> **WHAT THIS TASK INVOLVES**
Reproduce the full listing as it stands. Images do not belong in the copy.

------------------------------------------------------------

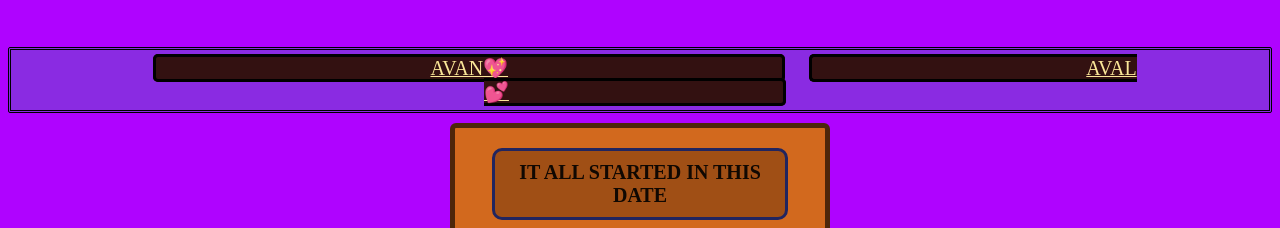
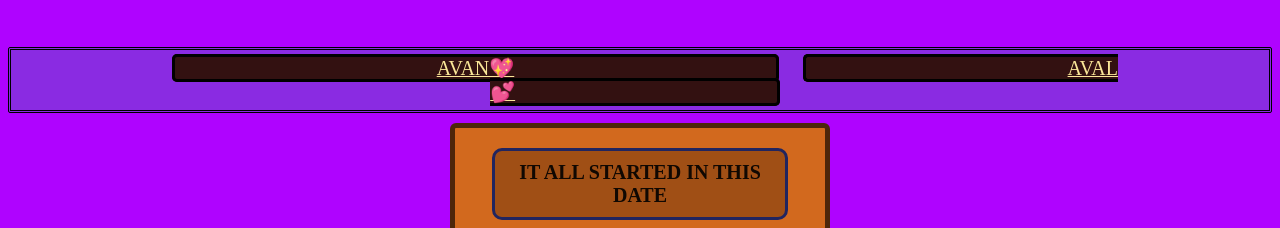
Before and after one commit to sirdthic-vikram-G/OURS, a plain HTML site: page index.html in a window 1280 px wide. Shown: the part 151-379 px from the top of the page. Drawn offline with Linux system fonts and the light colour scheme.

Commit message:
chnages sizes

```diff
--- a/homepage.css
+++ b/homepage.css
@@ -23,8 +23,8 @@ body{
 }
 .c{
     display: inline;
-    padding-left: 22%;
-    padding-right: 22%;
+    padding-left: 21%;
+    padding-right: 21%;
     font-size: 20px;
     border-radius: 5px;
     border-color: black;
```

------------------------------------------------------------

> **WRITTEN RESPONSE**
Before and after one commit to sirdthic-vikram-G/OURS, a plain HTML site: page index.html in a window 1280 px wide. Shown: the part 151-379 px from the top of the page. Drawn offline with Linux system fonts and the light colour scheme.

Commit message:
chnages sizes

```diff
--- a/homepage.css
+++ b/homepage.css
@@ -23,8 +23,8 @@ body{
 }
 .c{
     display: inline;
-    padding-left: 22%;
-    padding-right: 22%;
+    padding-left: 21%;
+    padding-right: 21%;
     font-size: 20px;
     border-radius: 5px;
     border-color: black;
```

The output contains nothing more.